*Work to complete*: Word for word, copy out the data below, omitting pictures.

━━━━

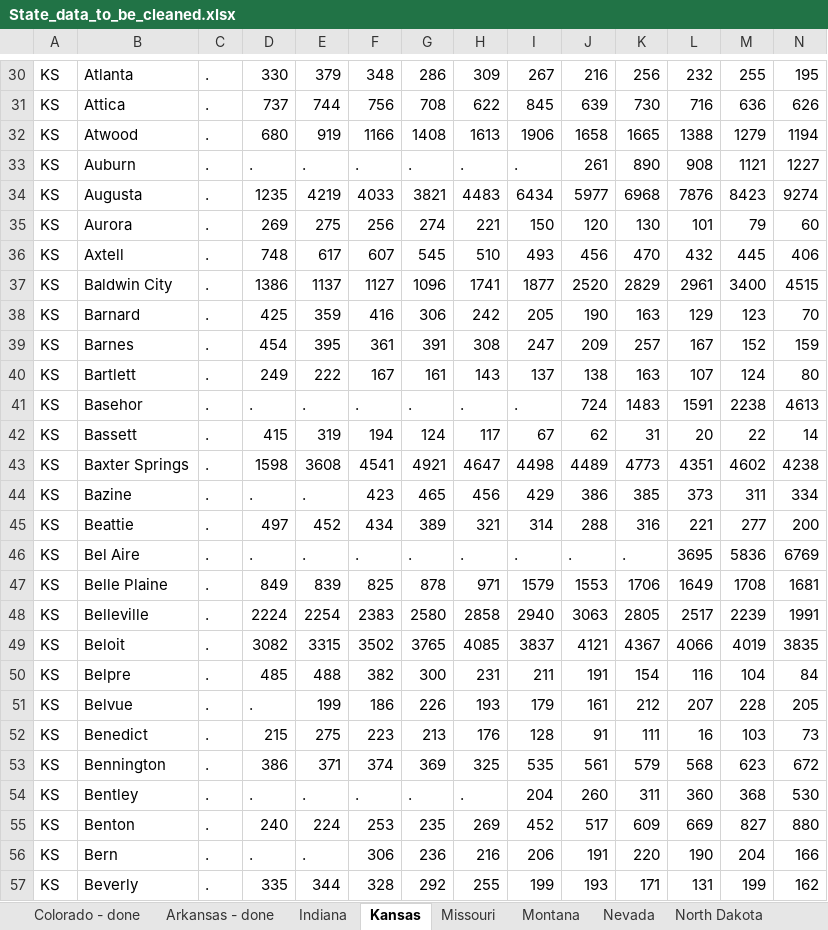
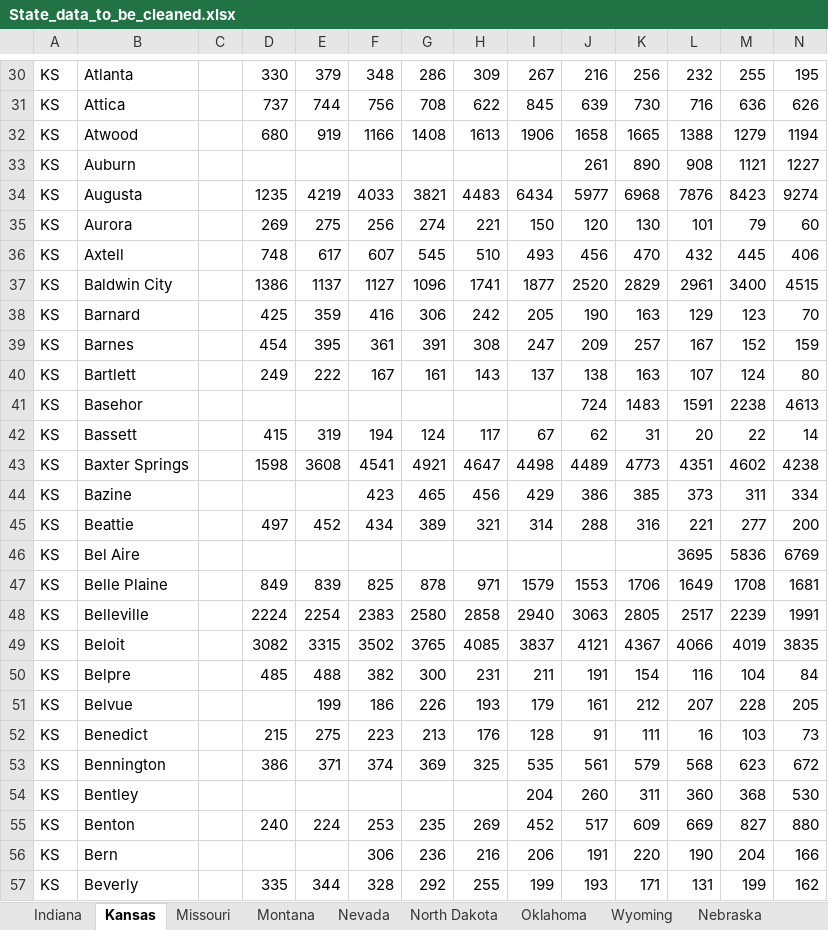
Before and after one commit to cestastanford/historical-us-city-populations, an Excel workbook: data/State_data_to_be_cleaned.xlsx, sheet Kansas, drawn as a sheet; only a part is shown, gaps mark what is left out; values as stored, in another font and other column widths than the file's, no cell formats; the diff covers the shown part only; the diff names each change by its address in the sheet, - before the commit and + after, or states it on an @@ line.

Commit message:
Add files via upload
Added a few more state datasets to this sheet, did some minor cleaning, added lat/long geocoded from Bing on some of them.

The work left to do here is to do come cleanup, add lat/lon values, resolve counties, and reconcile these state lists against the master. This includes adding the missing places and reconciling places that are in both documents and may have different population values.

```diff
--- a/data/State_data_to_be_cleaned.xlsx (sheet Kansas)
+++ b/data/State_data_to_be_cleaned.xlsx (sheet Kansas)
+sheet tab: Wyoming
+sheet tab: Nebraska
-C30:C57: .
+C30:C57: (empty)
-D33: .
+D33: (empty)
-E33: .
+E33: (empty)
-F33: .
+F33: (empty)
-G33: .
+G33: (empty)
-H33: .
+H33: (empty)
-I33: .
+I33: (empty)
-D41: .
+D41: (empty)
-E41: .
+E41: (empty)
-F41: .
+F41: (empty)
-G41: .
+G41: (empty)
-H41: .
+H41: (empty)
-I41: .
+I41: (empty)
-D44: .
+D44: (empty)
-E44: .
+E44: (empty)
-D46: .
+D46: (empty)
-E46: .
+E46: (empty)
-F46: .
+F46: (empty)
-G46: .
+G46: (empty)
-H46: .
+H46: (empty)
-I46: .
+I46: (empty)
-J46: .
+J46: (empty)
-K46: .
+K46: (empty)
-D51: .
+D51: (empty)
-D54: .
+D54: (empty)
-E54: .
+E54: (empty)
-F54: .
+F54: (empty)
-G54: .
+G54: (empty)
-H54: .
+H54: (empty)
-D56: .
+D56: (empty)
-E56: .
+E56: (empty)
```
Also changed, not shown: 1072 edited cells elsewhere in this sheet, sheet Oklahoma, sheet Indiana, sheet Missouri, sheet Nevada, sheet Montana, sheet North Dakota, other sheet tabs, cell formats.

━━━━

*Output*:
Before and after one commit to cestastanford/historical-us-city-populations, an Excel workbook: data/State_data_to_be_cleaned.xlsx, sheet Kansas, drawn as a sheet; only a part is shown, gaps mark what is left out; values as stored, in another font and other column widths than the file's, no cell formats; the diff covers the shown part only; the diff names each change by its address in the sheet, - before the commit and + after, or states it on an @@ line.

Commit message:
Add files via upload
Added a few more state datasets to this sheet, did some minor cleaning, added lat/long geocoded from Bing on some of them.

The work left to do here is to do come cleanup, add lat/lon values, resolve counties, and reconcile these state lists against the master. This includes adding the missing places and reconciling places that are in both documents and may have different population values.

```diff
--- a/data/State_data_to_be_cleaned.xlsx (sheet Kansas)
+++ b/data/State_data_to_be_cleaned.xlsx (sheet Kansas)
+sheet tab: Wyoming
+sheet tab: Nebraska
-C30:C57: .
+C30:C57: (empty)
-D33: .
+D33: (empty)
-E33: .
+E33: (empty)
-F33: .
+F33: (empty)
-G33: .
+G33: (empty)
-H33: .
+H33: (empty)
-I33: .
+I33: (empty)
-D41: .
+D41: (empty)
-E41: .
+E41: (empty)
-F41: .
+F41: (empty)
-G41: .
+G41: (empty)
-H41: .
+H41: (empty)
-I41: .
+I41: (empty)
-D44: .
+D44: (empty)
-E44: .
+E44: (empty)
-D46: .
+D46: (empty)
-E46: .
+E46: (empty)
-F46: .
+F46: (empty)
-G46: .
+G46: (empty)
-H46: .
+H46: (empty)
-I46: .
+I46: (empty)
-J46: .
+J46: (empty)
-K46: .
+K46: (empty)
-D51: .
+D51: (empty)
-D54: .
+D54: (empty)
-E54: .
+E54: (empty)
-F54: .
+F54: (empty)
-G54: .
+G54: (empty)
-H54: .
+H54: (empty)
-D56: .
+D56: (empty)
-E56: .
+E56: (empty)
```
Also changed, not shown: 1072 edited cells elsewhere in this sheet, sheet Oklahoma, sheet Indiana, sheet Missouri, sheet Nevada, sheet Montana, sheet North Dakota, other sheet tabs, cell formats.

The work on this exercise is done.